Instructions for the task
Repeat the listing below exactly as given.

Input data
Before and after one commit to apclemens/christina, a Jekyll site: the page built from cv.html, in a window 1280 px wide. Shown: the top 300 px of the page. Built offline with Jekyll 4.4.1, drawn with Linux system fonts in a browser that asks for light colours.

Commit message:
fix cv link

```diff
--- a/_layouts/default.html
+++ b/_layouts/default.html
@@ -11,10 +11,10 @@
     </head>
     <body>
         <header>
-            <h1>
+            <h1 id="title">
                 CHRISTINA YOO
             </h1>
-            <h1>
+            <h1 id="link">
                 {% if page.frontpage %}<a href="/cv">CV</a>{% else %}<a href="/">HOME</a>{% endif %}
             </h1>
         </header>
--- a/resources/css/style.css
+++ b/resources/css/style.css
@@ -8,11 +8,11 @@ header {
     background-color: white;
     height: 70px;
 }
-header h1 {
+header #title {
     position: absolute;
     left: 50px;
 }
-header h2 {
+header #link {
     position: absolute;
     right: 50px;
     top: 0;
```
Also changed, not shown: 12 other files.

Task result
Before and after one commit to apclemens/christina, a Jekyll site: the page built from cv.html, in a window 1280 px wide. Shown: the top 300 px of the page. Built offline with Jekyll 4.4.1, drawn with Linux system fonts in a browser that asks for light colours.

Commit message:
fix cv link

```diff
--- a/_layouts/default.html
+++ b/_layouts/default.html
@@ -11,10 +11,10 @@
     </head>
     <body>
         <header>
-            <h1>
+            <h1 id="title">
                 CHRISTINA YOO
             </h1>
-            <h1>
+            <h1 id="link">
                 {% if page.frontpage %}<a href="/cv">CV</a>{% else %}<a href="/">HOME</a>{% endif %}
             </h1>
         </header>
--- a/resources/css/style.css
+++ b/resources/css/style.css
@@ -8,11 +8,11 @@ header {
     background-color: white;
     height: 70px;
 }
-header h1 {
+header #title {
     position: absolute;
     left: 50px;
 }
-header h2 {
+header #link {
     position: absolute;
     right: 50px;
     top: 0;
```
Also changed, not shown: 12 other files.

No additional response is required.